** Prompt **
Looking through the listing that follows, count every line with the string "happiness" and state the number alone.

▬▬▬

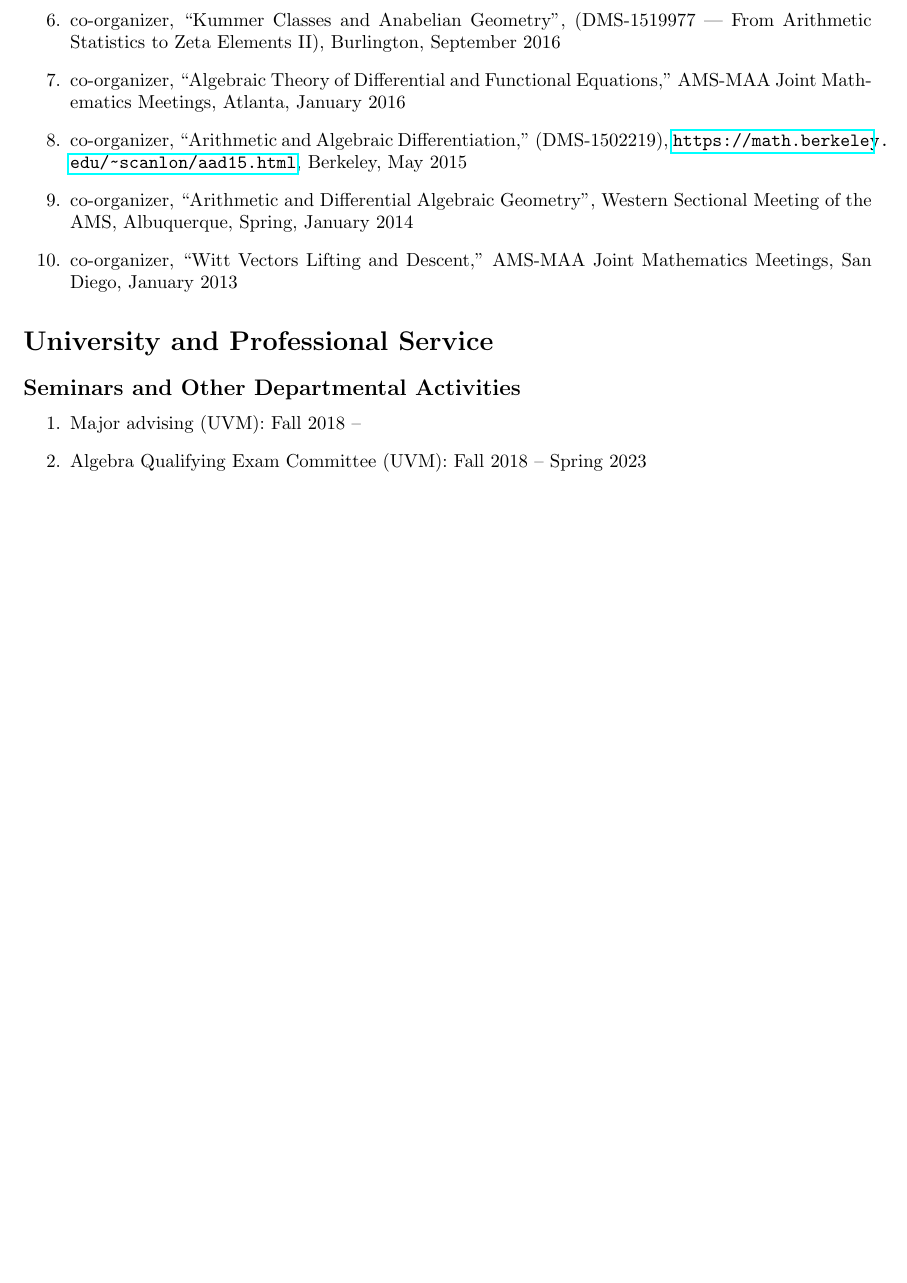
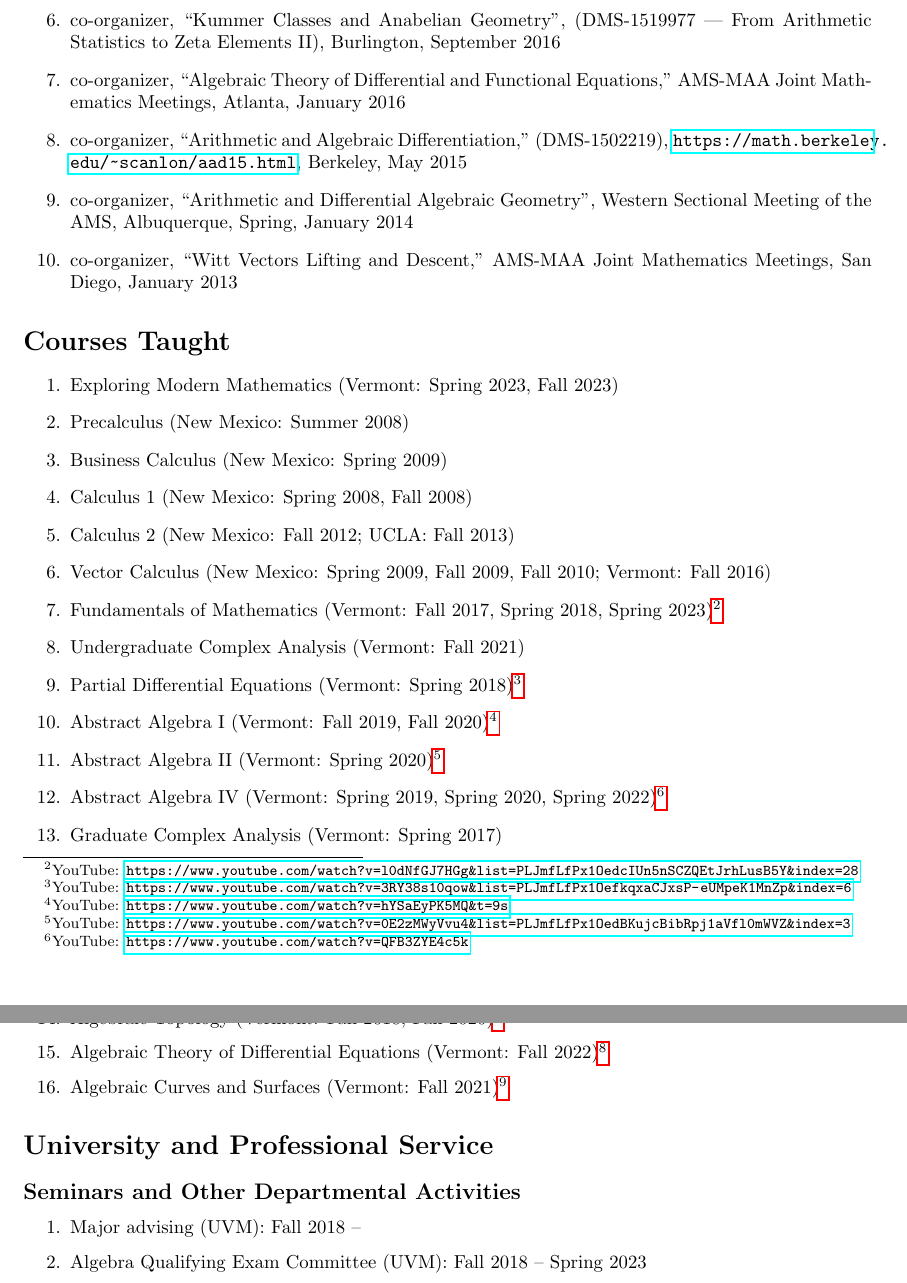
Before and after one commit to tdupu/dupuy-cv, a LaTeX CV (dupuy-cv.tex): part of page 5 of 6 before the commit and two parts of pages 5 and 6 of 7 after it, the two joined at a grey line, cut so that both start at the same text, the shorter picture padded with empty space. Compiled offline with pdfLaTeX.

Commit message:
added the changes

```diff
--- a/dupuy-cv.tex
+++ b/dupuy-cv.tex
@@ -218,6 +218,29 @@ Specific: Deformation Theory, Diophantine Geometry, Differential Algebra and Wit
 	\item co-organizer, ``Witt Vectors Lifting and Descent,'' AMS-MAA Joint Mathematics Meetings, San Diego, January 2013
 	% \item co-organizer, Mathematics and Physics Student Seminar,\\ University of New Mexico, 2009--2010
 	% \item co-chair, ``AMS General Session,'' \\ AMS-MAA Joint Mathematical Meetings 2008
+\end{enumerate}
+
+\section*{Courses Taught}
+
+\begin{enumerate}
+	\item Exploring Modern Mathematics (Vermont: Spring 2023, Fall 2023)
+	\item Precalculus (New Mexico: Summer 2008)
+	\item Business Calculus (New Mexico: Spring 2009)
+	\item Calculus 1 (New Mexico: Spring 2008, Fall 2008)
+	\item Calculus 2 (New Mexico: Fall 2012; UCLA: Fall 2013)
+	\item Vector Calculus (New Mexico: Spring 2009, Fall 2009, Fall 2010;  Vermont: Fall 2016)
+	\item Fundamentals of Mathematics (Vermont: Fall 2017, Spring 2018, Spring 2023)\footnote{
+		YouTube: \url{https://www.youtube.com/watch?v=l0dNfGJ7HGg&list=PLJmfLfPx1OedcIUn5nSCZQEtJrhLusB5Y&index=28}
+	}
+	\item Undergraduate Complex Analysis (Vermont: Fall 2021)
+	\item Partial Differential Equations (Vermont: Spring 2018)\footnote{YouTube: \url{https://www.youtube.com/watch?v=3RY38s10qow&list=PLJmfLfPx1OefkqxaCJxsP-eUMpeK1MnZp&index=6}}
+	\item Abstract Algebra I (Vermont: Fall 2019, Fall 2020)\footnote{YouTube: \url{https://www.youtube.com/watch?v=hYSaEyPK5MQ&t=9s}}
+	\item Abstract Algebra II (Vermont: Spring 2020)\footnote{YouTube: \url{https://www.youtube.com/watch?v=0E2zMWyVvu4&list=PLJmfLfPx1OedBKujcBibRpj1aVfl0mWVZ&index=3}}
+	\item Abstract Algebra IV (Vermont: Spring 2019, Spring 2020, Spring 2022)\footnote{YouTube: \url{https://www.youtube.com/watch?v=QFB3ZYE4c5k}}
+	\item Graduate Complex Analysis (Vermont: Spring 2017)
+	\item Algebraic Topology (Vermont: Fall 2018, Fall 2020)\footnote{YouTube: \url{https://www.youtube.com/watch?v=qYb_YmsQLlk}}
+	\item Algebraic Theory of Differential Equations (Vermont: Fall 2022)\footnote{Course Notes: \url{https://tdupu.github.io/diff-alg-public/diff-alg.pdf}}
+	\item Algebraic Curves and Surfaces (Vermont: Fall 2021)\footnote{Course Notes: \url{https://tdupu.github.io/algebraic-geometry/curves-and-surfaces.pdf}}
 \end{enumerate}
 
 \section*{University and Professional Service}
```
Also changed, not shown: dupuy-cv.tex (4 more changed lines).
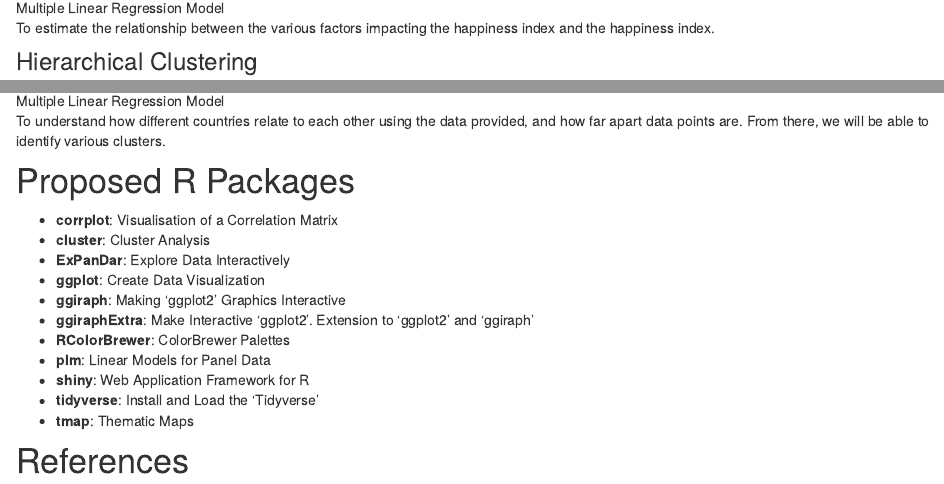
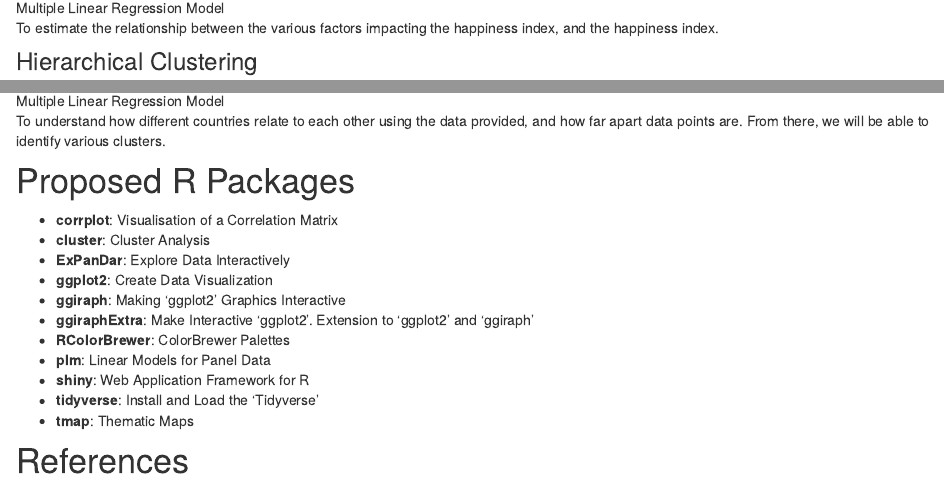
Before and after one commit to ctteo2019/happiness-amidst-covid-19, an R Markdown document (Proposal.Rmd): the page in a window 1100 px wide, from 7470 px down, and a second part further down, joined at a grey line. Rendered offline with R 4.5, knitr and Pandoc, with nearby package versions; drawn as R Markdown's standard HTML page in place of the format the file asks for.

Commit message:
edit minor error

```diff
--- a/Proposal.Rmd
+++ b/Proposal.Rmd
@@ -78,7 +78,7 @@
 
 ![Multiple Linear Regression Model](./images/multi-linear-regression.jpeg)
 
-To estimate the relationship between the various factors impacting the happiness index and the happiness index.
+To estimate the relationship between the various factors impacting the happiness index, and the happiness index.
 
 ### Hierarchical Clustering
 
@@ -92,7 +92,7 @@
 * **corrplot**: Visualisation of a Correlation Matrix
 * **cluster**: Cluster Analysis
 * **ExPanDar**: Explore Data Interactively
-* **ggplot**: Create Data Visualization
+* **ggplot2**: Create Data Visualization
 * **ggiraph**: Making ‘ggplot2’ Graphics Interactive
 * **ggiraphExtra**: Make Interactive 'ggplot2'. Extension to 'ggplot2' and 'ggiraph'
 * **RColorBrewer**: ColorBrewer Palettes
```
Also changed, not shown: 2 other files.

▬▬▬

** Solution to this exercise **
3